- **TASK OBJECTIVE**: Each line in the entries below that holds the string "data" is to be listed.

- **EXERCISE INPUTS**:

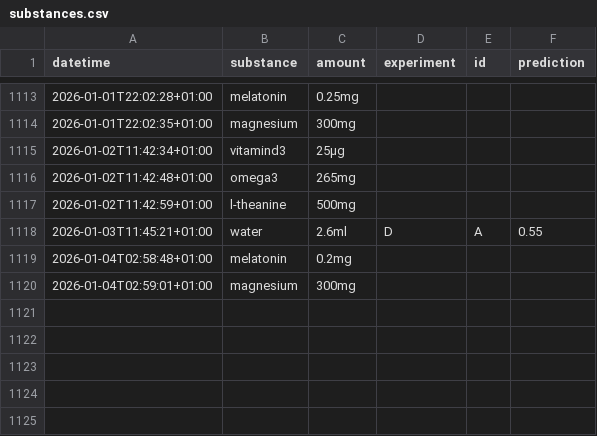
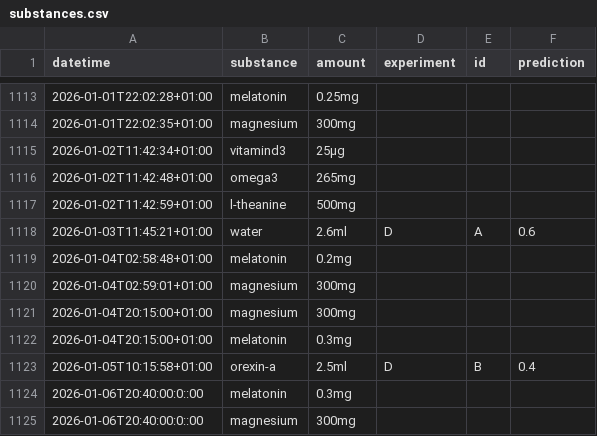
Before and after one commit to niplav/niplav.github.io, a CSV file: data/substances.csv, drawn as a sheet; only a part is shown, gaps mark what is left out.

```diff
--- a/data/substances.csv
+++ b/data/substances.csv
@@ -1117,4 +1117,9 @@ datetime,substance,amount,experiment,id,prediction
 2026-01-02T11:42:59+01:00,l-theanine,500mg,,,
-2026-01-03T11:45:21+01:00,water,2.6ml,D,A,0.55
+2026-01-03T11:45:21+01:00,water,2.6ml,D,A,0.6
 2026-01-04T02:58:48+01:00,melatonin,0.2mg,,,
 2026-01-04T02:59:01+01:00,magnesium,300mg,,,
+2026-01-04T20:15:00+01:00,magnesium,300mg,,,
+2026-01-04T20:15:00+01:00,melatonin,0.3mg,,,
+2026-01-05T10:15:58+01:00,orexin-a,2.5ml,D,B,0.4
+2026-01-06T20:40:00:0::00,melatonin,0.3mg,,,
+2026-01-06T20:40:00:0::00,magnesium,300mg,,,
```
Also changed, not shown: code/orexin/analysis_results.csv, data/cuboid.csv, 6 other files.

- **EXPECTED ANSWER**:
Before and after one commit to niplav/niplav.github.io, a CSV file: data/substances.csv, drawn as a sheet; only a part is shown, gaps mark what is left out.
--- a/data/substances.csv
+++ b/data/substances.csv
Also changed, not shown: code/orexin/analysis_results.csv, data/cuboid.csv, 6 other files.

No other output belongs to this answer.